"So! Now I have nothing more to say to you. If you still believe that you cannot be happy without copying the old stones of the castle of St. Angelo instead of the old stones of the white tower, and without venturing upon grand and lofty themes, although you have scarcely the stuff for a Raphael, then come with me. The way is free, and perhaps long enough for my extremely unselfish mood to pass away once more. But if you are wise, you will postpone your art journey until the children are old enough to be left in another's charge for a few months. Then take Christel on your arm, and cross the Alps with her; and, I promise you, even if she is only a Rothenburg child, you could present her at Monte Pincio without being ashamed of her. Only beware that you yourself do not undervalue her. Always let her share your life and ambitions; for we are what you make of us, if we are good; otherwise--we are certainly what we make of ourselves, but neither good nor happy. Enough of this! Adieu, and remember me to Christel. And when your work on Rothenburg is published, send it to me at Rome, under the address of the Russian embassy. I subscribe for three copies. I will spread the fame of the German Pompeii."

She gave him her hand, which he pressed to his lips with intense feeling. Then, drawing her veil over her face, she hurried to the train, which was standing ready for departure. When she was seated in the coupé she nodded to him once more. The little engine whistled, and the black serpent glided out on the bare rails. But the stranger drew back into her dark corner, and for a long time stared before her like a statue. Suddenly opening one of her Russian leather satchels, she rummaged around in it, and finally drew out a case. "There, take it," she said in Russian to her maid. "You have always admired this bracelet so much, Sascha, I will give it to you. I am moved to generosity. I wish it never cost me more than such a shining toy."

Sascha fell on her knees before her, and kissed her hand. Then, playing with the gift, she withdrew to her corner. She believed she heard her mistress crying softly under her veil, but did not dare ask why.


About this time Hans Doppler returned to his little wife. The children were already asleep. He was strangely softened and moved to tenderness.
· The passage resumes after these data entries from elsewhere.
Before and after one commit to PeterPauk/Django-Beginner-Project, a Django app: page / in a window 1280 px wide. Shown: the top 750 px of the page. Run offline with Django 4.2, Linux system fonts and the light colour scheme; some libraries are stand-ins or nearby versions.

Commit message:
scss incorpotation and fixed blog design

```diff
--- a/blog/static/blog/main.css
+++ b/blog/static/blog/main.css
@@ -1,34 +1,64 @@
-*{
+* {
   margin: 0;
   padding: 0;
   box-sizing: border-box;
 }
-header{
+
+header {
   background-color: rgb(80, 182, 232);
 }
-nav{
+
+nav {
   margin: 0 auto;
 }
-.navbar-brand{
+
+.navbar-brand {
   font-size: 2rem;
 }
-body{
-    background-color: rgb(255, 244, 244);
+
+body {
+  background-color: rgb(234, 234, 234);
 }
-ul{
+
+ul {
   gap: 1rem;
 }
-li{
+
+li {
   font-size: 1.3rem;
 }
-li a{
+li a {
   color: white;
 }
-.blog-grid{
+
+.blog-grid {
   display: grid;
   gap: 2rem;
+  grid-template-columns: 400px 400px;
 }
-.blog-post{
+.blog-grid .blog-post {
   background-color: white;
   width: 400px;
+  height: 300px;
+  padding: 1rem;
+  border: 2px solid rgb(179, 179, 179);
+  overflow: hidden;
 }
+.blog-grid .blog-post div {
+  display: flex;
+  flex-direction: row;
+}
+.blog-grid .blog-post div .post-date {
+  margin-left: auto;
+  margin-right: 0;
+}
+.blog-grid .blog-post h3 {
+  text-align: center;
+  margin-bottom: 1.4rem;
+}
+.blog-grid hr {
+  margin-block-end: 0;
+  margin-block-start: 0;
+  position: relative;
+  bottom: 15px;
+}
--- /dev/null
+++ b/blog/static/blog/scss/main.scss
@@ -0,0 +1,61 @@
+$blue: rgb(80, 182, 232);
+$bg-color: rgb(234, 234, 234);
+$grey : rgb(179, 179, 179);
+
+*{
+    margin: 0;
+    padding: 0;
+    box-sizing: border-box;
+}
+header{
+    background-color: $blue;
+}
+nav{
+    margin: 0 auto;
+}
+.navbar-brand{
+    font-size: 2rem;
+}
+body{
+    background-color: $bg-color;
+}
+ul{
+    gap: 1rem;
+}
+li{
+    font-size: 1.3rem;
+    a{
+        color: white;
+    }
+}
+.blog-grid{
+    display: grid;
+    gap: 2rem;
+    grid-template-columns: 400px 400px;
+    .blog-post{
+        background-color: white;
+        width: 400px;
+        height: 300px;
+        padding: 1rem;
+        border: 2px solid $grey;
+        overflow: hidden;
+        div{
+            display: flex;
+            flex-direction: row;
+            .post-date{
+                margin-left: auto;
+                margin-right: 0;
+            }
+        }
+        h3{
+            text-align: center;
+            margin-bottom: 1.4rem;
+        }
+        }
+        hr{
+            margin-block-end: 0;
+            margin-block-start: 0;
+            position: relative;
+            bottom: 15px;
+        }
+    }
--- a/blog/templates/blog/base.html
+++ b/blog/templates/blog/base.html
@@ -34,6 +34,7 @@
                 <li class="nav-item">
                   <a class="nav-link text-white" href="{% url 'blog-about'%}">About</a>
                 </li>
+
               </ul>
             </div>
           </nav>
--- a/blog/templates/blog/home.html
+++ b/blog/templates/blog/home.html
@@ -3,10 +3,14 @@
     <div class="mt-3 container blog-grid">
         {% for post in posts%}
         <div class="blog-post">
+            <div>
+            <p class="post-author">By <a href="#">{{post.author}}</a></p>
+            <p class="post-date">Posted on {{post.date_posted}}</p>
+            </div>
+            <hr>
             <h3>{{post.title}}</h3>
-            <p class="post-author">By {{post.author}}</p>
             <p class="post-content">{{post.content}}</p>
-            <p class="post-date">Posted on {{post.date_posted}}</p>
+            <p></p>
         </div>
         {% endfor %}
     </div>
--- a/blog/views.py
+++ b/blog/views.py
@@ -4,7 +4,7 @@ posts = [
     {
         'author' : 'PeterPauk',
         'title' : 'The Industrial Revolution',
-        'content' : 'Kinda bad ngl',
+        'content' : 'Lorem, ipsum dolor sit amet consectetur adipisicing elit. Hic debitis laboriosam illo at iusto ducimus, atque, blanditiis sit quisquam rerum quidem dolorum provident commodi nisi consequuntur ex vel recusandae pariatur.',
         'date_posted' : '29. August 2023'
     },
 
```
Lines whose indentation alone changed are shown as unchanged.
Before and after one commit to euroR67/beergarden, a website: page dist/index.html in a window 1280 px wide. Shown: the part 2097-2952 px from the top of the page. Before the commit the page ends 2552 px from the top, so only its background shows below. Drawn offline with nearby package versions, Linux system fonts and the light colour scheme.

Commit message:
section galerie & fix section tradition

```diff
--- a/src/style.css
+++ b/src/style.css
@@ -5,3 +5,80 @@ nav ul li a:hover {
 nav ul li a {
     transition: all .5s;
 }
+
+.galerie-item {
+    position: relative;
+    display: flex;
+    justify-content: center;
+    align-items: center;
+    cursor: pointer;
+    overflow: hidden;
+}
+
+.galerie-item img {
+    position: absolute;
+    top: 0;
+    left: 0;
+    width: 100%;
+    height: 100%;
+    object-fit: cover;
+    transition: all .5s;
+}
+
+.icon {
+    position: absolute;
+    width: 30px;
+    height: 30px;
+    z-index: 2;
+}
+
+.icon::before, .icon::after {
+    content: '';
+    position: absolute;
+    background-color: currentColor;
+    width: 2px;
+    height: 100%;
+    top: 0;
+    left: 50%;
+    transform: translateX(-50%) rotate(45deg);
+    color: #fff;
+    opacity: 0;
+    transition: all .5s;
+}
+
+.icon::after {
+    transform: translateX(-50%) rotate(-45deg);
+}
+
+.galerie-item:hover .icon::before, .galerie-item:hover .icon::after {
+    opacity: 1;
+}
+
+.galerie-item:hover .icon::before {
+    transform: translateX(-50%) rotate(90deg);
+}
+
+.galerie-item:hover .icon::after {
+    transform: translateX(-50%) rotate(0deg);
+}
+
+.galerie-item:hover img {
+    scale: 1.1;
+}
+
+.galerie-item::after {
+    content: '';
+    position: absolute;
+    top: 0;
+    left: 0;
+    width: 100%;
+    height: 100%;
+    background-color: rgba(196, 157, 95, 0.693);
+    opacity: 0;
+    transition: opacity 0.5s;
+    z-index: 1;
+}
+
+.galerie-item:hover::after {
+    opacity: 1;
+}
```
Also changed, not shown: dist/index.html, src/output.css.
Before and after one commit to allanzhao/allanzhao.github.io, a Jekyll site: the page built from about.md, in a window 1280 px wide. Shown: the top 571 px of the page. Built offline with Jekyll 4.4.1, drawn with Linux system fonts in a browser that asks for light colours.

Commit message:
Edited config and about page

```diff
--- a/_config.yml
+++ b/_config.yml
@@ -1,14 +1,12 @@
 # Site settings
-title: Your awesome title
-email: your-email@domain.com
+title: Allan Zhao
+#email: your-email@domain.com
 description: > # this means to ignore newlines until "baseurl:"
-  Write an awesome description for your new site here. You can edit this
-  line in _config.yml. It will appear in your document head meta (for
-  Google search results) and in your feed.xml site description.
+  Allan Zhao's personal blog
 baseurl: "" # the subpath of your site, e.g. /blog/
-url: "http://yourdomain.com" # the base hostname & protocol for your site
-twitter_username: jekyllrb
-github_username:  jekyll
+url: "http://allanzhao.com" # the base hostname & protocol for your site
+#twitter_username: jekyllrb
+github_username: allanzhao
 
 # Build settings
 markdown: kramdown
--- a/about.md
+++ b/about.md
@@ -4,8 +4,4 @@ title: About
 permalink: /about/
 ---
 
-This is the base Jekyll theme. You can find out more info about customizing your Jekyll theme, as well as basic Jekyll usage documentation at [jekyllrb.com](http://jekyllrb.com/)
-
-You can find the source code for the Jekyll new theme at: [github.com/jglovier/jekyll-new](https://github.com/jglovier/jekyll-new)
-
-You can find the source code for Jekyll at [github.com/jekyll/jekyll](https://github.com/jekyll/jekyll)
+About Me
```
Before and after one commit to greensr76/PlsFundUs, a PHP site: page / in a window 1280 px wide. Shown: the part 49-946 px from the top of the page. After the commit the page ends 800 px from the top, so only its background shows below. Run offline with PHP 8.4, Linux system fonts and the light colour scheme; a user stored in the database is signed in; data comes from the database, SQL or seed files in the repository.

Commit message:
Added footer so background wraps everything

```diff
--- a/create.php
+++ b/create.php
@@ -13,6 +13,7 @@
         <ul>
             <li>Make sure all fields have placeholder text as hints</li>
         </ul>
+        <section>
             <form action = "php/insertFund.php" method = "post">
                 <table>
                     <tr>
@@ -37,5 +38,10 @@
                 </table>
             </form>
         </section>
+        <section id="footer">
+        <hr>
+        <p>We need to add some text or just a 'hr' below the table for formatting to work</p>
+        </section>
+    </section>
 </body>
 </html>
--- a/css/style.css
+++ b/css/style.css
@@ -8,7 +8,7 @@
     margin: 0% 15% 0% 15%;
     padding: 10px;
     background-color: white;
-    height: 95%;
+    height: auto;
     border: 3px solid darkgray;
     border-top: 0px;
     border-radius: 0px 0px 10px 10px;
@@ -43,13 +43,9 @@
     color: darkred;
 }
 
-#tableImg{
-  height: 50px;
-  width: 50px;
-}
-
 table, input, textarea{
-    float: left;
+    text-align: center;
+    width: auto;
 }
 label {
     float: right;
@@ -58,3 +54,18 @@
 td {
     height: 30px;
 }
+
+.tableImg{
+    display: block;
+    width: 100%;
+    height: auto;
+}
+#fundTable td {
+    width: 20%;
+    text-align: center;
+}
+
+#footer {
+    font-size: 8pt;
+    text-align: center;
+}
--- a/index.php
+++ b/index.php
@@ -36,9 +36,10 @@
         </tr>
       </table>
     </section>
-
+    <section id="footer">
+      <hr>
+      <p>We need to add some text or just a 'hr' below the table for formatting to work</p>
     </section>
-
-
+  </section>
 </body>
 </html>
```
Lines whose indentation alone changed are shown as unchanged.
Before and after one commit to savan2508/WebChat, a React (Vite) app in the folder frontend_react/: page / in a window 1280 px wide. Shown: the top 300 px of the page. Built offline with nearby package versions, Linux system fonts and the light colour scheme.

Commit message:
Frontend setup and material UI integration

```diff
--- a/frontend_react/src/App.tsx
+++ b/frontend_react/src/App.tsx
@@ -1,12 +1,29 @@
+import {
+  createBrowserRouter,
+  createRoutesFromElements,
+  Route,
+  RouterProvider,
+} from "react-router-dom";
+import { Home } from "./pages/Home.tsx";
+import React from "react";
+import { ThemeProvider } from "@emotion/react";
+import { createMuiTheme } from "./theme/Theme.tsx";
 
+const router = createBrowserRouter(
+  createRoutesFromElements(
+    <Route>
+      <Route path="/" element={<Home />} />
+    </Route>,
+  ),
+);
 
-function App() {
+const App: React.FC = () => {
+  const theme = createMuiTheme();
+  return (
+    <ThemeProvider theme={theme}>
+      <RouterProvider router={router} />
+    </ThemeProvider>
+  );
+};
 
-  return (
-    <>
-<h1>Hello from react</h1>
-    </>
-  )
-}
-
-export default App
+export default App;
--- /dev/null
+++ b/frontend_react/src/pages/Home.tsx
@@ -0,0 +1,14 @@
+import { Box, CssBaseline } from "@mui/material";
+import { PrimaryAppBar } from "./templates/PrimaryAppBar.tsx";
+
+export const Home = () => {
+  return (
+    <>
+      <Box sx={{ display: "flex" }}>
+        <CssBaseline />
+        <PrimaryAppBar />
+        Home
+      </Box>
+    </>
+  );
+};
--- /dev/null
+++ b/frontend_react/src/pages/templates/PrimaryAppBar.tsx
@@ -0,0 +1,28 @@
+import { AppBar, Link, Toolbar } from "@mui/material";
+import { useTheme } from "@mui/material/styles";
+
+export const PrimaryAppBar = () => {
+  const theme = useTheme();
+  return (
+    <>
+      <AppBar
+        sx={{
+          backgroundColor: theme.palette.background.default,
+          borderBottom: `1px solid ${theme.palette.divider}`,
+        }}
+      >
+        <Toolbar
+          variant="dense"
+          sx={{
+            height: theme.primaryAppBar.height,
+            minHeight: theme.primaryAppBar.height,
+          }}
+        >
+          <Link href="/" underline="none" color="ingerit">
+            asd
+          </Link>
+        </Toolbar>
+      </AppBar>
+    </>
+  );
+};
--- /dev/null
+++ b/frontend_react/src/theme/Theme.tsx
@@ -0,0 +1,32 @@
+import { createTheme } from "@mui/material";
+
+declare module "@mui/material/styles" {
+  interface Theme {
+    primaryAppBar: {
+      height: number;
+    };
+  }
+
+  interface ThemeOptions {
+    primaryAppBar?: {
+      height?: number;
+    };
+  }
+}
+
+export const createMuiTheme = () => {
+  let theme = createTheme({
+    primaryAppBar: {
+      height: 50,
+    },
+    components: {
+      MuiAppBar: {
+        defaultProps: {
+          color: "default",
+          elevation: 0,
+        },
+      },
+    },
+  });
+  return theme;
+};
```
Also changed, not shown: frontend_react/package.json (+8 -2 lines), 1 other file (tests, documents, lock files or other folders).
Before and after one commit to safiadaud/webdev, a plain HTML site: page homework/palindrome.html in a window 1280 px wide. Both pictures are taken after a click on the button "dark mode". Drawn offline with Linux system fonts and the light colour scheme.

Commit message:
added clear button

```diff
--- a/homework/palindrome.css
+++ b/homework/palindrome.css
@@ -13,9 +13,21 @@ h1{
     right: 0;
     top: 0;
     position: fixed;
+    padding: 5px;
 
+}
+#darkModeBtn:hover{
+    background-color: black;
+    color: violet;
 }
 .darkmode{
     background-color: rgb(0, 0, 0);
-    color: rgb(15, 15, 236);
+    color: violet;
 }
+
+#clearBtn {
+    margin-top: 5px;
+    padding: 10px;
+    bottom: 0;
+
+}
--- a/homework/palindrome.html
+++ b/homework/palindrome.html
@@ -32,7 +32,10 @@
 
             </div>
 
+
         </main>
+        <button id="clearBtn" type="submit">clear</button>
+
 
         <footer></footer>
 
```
Again and again he stroked her wavy, brown hair, which she arranged so prettily over her ears. He gave her the stranger's last greeting without telling her anything more about the parting. Yet several times, as they were sitting together at their evening meal, he attempted to begin a full confession. At length he said:

"Do you know, my darling, that the general's wife actually planned to take me with her on an art journey through Sicily and Italy? What would you have said to that?"

"Well, Hans," she replied, "I would not have restrained you, if it had really been your wish. It is true, I do not know how I could have stood it. I can no longer imagine my life without you. But if your happiness had depended on it--"

"My happiness? That depends only on you!" protested the crafty fellow, endeavoring to conceal a blush. "You should have heard the general's wife comparing my unworthiness and your superiority. But you did you not become a little jealous?"

"Of whom? Of the old Russian?"

"Old? With that hair and complexion!"

"Oh, you blind Hans!" she cried, laughing, as she pulled his hair; "then you did not see that this dangerous Muscovite was powdered over and over, and had a thick false braid? But even if everything were all right about her, do you believe I would not trust myself to hold my own with her? And then the Tiber may be a perfectly beautiful river but it is certainly not to be compared with the Tauber!"